• **YOUR TASK**:
Return all of the data exactly as given.

━━━

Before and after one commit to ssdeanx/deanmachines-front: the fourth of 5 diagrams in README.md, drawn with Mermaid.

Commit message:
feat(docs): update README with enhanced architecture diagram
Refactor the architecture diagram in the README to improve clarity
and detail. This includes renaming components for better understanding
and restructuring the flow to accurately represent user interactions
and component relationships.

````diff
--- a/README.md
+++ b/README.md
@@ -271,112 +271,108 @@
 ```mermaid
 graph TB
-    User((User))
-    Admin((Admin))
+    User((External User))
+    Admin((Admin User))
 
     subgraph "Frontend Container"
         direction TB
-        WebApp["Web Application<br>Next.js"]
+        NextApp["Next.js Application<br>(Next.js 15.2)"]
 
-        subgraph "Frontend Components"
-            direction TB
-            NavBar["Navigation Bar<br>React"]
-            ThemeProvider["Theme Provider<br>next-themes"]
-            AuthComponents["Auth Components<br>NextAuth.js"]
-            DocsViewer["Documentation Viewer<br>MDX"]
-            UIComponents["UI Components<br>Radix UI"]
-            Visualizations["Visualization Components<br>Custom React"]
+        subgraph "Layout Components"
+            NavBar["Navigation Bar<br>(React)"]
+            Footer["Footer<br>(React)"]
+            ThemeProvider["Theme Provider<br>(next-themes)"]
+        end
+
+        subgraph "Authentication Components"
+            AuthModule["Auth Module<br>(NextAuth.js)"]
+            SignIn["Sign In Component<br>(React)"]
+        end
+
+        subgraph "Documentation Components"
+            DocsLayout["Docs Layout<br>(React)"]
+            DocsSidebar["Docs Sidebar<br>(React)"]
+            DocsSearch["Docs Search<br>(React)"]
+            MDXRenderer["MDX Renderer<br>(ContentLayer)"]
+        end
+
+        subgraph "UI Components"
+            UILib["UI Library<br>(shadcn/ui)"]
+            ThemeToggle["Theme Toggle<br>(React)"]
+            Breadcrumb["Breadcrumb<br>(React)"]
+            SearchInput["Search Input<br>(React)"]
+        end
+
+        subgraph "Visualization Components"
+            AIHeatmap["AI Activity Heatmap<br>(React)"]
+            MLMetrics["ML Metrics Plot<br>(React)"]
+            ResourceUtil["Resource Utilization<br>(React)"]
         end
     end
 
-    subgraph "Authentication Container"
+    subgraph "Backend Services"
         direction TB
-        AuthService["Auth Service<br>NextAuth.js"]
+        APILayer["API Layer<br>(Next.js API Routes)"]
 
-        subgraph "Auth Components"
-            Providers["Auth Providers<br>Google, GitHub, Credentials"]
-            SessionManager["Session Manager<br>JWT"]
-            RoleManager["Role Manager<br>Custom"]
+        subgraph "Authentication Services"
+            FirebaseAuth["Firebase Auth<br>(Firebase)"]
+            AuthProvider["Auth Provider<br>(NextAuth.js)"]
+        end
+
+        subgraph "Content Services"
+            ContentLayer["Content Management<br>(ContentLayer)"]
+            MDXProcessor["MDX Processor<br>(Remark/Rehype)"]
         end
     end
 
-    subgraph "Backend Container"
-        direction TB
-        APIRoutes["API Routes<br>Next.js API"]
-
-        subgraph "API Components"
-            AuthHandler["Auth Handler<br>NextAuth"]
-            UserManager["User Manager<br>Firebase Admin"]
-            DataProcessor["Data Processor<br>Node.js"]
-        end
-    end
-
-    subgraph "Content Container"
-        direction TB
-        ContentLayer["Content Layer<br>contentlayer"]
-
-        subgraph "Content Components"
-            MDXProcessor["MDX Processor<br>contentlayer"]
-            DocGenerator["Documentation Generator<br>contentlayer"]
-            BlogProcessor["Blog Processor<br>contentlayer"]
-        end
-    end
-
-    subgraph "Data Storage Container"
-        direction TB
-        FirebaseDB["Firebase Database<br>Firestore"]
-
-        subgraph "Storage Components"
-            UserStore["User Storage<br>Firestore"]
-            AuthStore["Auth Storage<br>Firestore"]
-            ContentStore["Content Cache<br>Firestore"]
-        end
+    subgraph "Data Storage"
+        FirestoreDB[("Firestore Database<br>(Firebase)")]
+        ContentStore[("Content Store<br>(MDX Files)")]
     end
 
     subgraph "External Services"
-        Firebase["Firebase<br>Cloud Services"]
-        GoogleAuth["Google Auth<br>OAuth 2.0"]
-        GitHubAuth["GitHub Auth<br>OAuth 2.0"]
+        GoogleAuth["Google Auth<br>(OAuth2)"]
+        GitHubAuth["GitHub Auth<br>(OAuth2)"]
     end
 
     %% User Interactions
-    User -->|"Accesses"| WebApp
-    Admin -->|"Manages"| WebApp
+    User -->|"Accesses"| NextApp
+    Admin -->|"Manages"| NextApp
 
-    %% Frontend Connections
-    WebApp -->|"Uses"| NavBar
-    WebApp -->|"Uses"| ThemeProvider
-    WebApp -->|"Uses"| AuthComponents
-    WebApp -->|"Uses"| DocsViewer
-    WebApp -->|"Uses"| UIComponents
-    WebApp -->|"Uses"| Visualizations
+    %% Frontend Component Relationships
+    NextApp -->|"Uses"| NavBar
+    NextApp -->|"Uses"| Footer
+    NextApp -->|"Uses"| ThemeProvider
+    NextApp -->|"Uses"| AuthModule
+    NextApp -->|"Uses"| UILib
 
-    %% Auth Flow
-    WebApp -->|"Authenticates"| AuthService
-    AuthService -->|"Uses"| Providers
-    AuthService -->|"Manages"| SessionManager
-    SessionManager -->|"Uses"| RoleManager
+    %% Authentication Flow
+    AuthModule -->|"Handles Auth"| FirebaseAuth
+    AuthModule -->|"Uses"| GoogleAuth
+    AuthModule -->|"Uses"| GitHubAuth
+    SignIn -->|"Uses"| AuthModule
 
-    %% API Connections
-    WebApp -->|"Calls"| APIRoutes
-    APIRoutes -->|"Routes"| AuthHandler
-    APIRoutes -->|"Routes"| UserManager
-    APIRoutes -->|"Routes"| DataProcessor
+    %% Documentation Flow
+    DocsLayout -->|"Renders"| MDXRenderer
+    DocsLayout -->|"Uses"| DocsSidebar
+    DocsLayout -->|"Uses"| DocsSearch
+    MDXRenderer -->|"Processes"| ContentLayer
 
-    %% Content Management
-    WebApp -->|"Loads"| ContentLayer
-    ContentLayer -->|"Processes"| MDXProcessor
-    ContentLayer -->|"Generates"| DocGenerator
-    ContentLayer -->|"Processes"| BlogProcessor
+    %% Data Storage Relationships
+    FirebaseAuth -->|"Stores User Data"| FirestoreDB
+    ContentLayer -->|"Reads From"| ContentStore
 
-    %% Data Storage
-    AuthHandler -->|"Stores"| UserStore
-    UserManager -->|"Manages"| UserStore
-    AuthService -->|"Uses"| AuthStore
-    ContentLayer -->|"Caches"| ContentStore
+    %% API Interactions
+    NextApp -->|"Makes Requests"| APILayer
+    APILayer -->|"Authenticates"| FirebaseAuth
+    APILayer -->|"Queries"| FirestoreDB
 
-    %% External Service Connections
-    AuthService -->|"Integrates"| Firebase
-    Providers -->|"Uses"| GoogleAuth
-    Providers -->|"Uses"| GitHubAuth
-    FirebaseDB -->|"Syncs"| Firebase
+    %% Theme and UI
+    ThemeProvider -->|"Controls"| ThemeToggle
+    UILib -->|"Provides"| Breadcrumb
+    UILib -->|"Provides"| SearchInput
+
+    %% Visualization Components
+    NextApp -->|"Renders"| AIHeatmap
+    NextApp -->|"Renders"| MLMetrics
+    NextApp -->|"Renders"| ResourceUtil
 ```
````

━━━

• **WRITTEN RESPONSE**:
Before and after one commit to ssdeanx/deanmachines-front: the fourth of 5 diagrams in README.md, drawn with Mermaid.

Commit message:
feat(docs): update README with enhanced architecture diagram
Refactor the architecture diagram in the README to improve clarity
and detail. This includes renaming components for better understanding
and restructuring the flow to accurately represent user interactions
and component relationships.

````diff
--- a/README.md
+++ b/README.md
@@ -271,112 +271,108 @@
 ```mermaid
 graph TB
-    User((User))
-    Admin((Admin))
+    User((External User))
+    Admin((Admin User))
 
     subgraph "Frontend Container"
         direction TB
-        WebApp["Web Application<br>Next.js"]
+        NextApp["Next.js Application<br>(Next.js 15.2)"]
 
-        subgraph "Frontend Components"
-            direction TB
-            NavBar["Navigation Bar<br>React"]
-            ThemeProvider["Theme Provider<br>next-themes"]
-            AuthComponents["Auth Components<br>NextAuth.js"]
-            DocsViewer["Documentation Viewer<br>MDX"]
-            UIComponents["UI Components<br>Radix UI"]
-            Visualizations["Visualization Components<br>Custom React"]
+        subgraph "Layout Components"
+            NavBar["Navigation Bar<br>(React)"]
+            Footer["Footer<br>(React)"]
+            ThemeProvider["Theme Provider<br>(next-themes)"]
+        end
+
+        subgraph "Authentication Components"
+            AuthModule["Auth Module<br>(NextAuth.js)"]
+            SignIn["Sign In Component<br>(React)"]
+        end
+
+        subgraph "Documentation Components"
+            DocsLayout["Docs Layout<br>(React)"]
+            DocsSidebar["Docs Sidebar<br>(React)"]
+            DocsSearch["Docs Search<br>(React)"]
+            MDXRenderer["MDX Renderer<br>(ContentLayer)"]
+        end
+
+        subgraph "UI Components"
+            UILib["UI Library<br>(shadcn/ui)"]
+            ThemeToggle["Theme Toggle<br>(React)"]
+            Breadcrumb["Breadcrumb<br>(React)"]
+            SearchInput["Search Input<br>(React)"]
+        end
+
+        subgraph "Visualization Components"
+            AIHeatmap["AI Activity Heatmap<br>(React)"]
+            MLMetrics["ML Metrics Plot<br>(React)"]
+            ResourceUtil["Resource Utilization<br>(React)"]
         end
     end
 
-    subgraph "Authentication Container"
+    subgraph "Backend Services"
         direction TB
-        AuthService["Auth Service<br>NextAuth.js"]
+        APILayer["API Layer<br>(Next.js API Routes)"]
 
-        subgraph "Auth Components"
-            Providers["Auth Providers<br>Google, GitHub, Credentials"]
-            SessionManager["Session Manager<br>JWT"]
-            RoleManager["Role Manager<br>Custom"]
+        subgraph "Authentication Services"
+            FirebaseAuth["Firebase Auth<br>(Firebase)"]
+            AuthProvider["Auth Provider<br>(NextAuth.js)"]
+        end
+
+        subgraph "Content Services"
+            ContentLayer["Content Management<br>(ContentLayer)"]
+            MDXProcessor["MDX Processor<br>(Remark/Rehype)"]
         end
     end
 
-    subgraph "Backend Container"
-        direction TB
-        APIRoutes["API Routes<br>Next.js API"]
-
-        subgraph "API Components"
-            AuthHandler["Auth Handler<br>NextAuth"]
-            UserManager["User Manager<br>Firebase Admin"]
-            DataProcessor["Data Processor<br>Node.js"]
-        end
-    end
-
-    subgraph "Content Container"
-        direction TB
-        ContentLayer["Content Layer<br>contentlayer"]
-
-        subgraph "Content Components"
-            MDXProcessor["MDX Processor<br>contentlayer"]
-            DocGenerator["Documentation Generator<br>contentlayer"]
-            BlogProcessor["Blog Processor<br>contentlayer"]
-        end
-    end
-
-    subgraph "Data Storage Container"
-        direction TB
-        FirebaseDB["Firebase Database<br>Firestore"]
-
-        subgraph "Storage Components"
-            UserStore["User Storage<br>Firestore"]
-            AuthStore["Auth Storage<br>Firestore"]
-            ContentStore["Content Cache<br>Firestore"]
-        end
+    subgraph "Data Storage"
+        FirestoreDB[("Firestore Database<br>(Firebase)")]
+        ContentStore[("Content Store<br>(MDX Files)")]
     end
 
     subgraph "External Services"
-        Firebase["Firebase<br>Cloud Services"]
-        GoogleAuth["Google Auth<br>OAuth 2.0"]
-        GitHubAuth["GitHub Auth<br>OAuth 2.0"]
+        GoogleAuth["Google Auth<br>(OAuth2)"]
+        GitHubAuth["GitHub Auth<br>(OAuth2)"]
     end
 
     %% User Interactions
-    User -->|"Accesses"| WebApp
-    Admin -->|"Manages"| WebApp
+    User -->|"Accesses"| NextApp
+    Admin -->|"Manages"| NextApp
 
-    %% Frontend Connections
-    WebApp -->|"Uses"| NavBar
-    WebApp -->|"Uses"| ThemeProvider
-    WebApp -->|"Uses"| AuthComponents
-    WebApp -->|"Uses"| DocsViewer
-    WebApp -->|"Uses"| UIComponents
-    WebApp -->|"Uses"| Visualizations
+    %% Frontend Component Relationships
+    NextApp -->|"Uses"| NavBar
+    NextApp -->|"Uses"| Footer
+    NextApp -->|"Uses"| ThemeProvider
+    NextApp -->|"Uses"| AuthModule
+    NextApp -->|"Uses"| UILib
 
-    %% Auth Flow
-    WebApp -->|"Authenticates"| AuthService
-    AuthService -->|"Uses"| Providers
-    AuthService -->|"Manages"| SessionManager
-    SessionManager -->|"Uses"| RoleManager
+    %% Authentication Flow
+    AuthModule -->|"Handles Auth"| FirebaseAuth
+    AuthModule -->|"Uses"| GoogleAuth
+    AuthModule -->|"Uses"| GitHubAuth
+    SignIn -->|"Uses"| AuthModule
 
-    %% API Connections
-    WebApp -->|"Calls"| APIRoutes
-    APIRoutes -->|"Routes"| AuthHandler
-    APIRoutes -->|"Routes"| UserManager
-    APIRoutes -->|"Routes"| DataProcessor
+    %% Documentation Flow
+    DocsLayout -->|"Renders"| MDXRenderer
+    DocsLayout -->|"Uses"| DocsSidebar
+    DocsLayout -->|"Uses"| DocsSearch
+    MDXRenderer -->|"Processes"| ContentLayer
 
-    %% Content Management
-    WebApp -->|"Loads"| ContentLayer
-    ContentLayer -->|"Processes"| MDXProcessor
-    ContentLayer -->|"Generates"| DocGenerator
-    ContentLayer -->|"Processes"| BlogProcessor
+    %% Data Storage Relationships
+    FirebaseAuth -->|"Stores User Data"| FirestoreDB
+    ContentLayer -->|"Reads From"| ContentStore
 
-    %% Data Storage
-    AuthHandler -->|"Stores"| UserStore
-    UserManager -->|"Manages"| UserStore
-    AuthService -->|"Uses"| AuthStore
-    ContentLayer -->|"Caches"| ContentStore
+    %% API Interactions
+    NextApp -->|"Makes Requests"| APILayer
+    APILayer -->|"Authenticates"| FirebaseAuth
+    APILayer -->|"Queries"| FirestoreDB
 
-    %% External Service Connections
-    AuthService -->|"Integrates"| Firebase
-    Providers -->|"Uses"| GoogleAuth
-    Providers -->|"Uses"| GitHubAuth
-    FirebaseDB -->|"Syncs"| Firebase
+    %% Theme and UI
+    ThemeProvider -->|"Controls"| ThemeToggle
+    UILib -->|"Provides"| Breadcrumb
+    UILib -->|"Provides"| SearchInput
+
+    %% Visualization Components
+    NextApp -->|"Renders"| AIHeatmap
+    NextApp -->|"Renders"| MLMetrics
+    NextApp -->|"Renders"| ResourceUtil
 ```
````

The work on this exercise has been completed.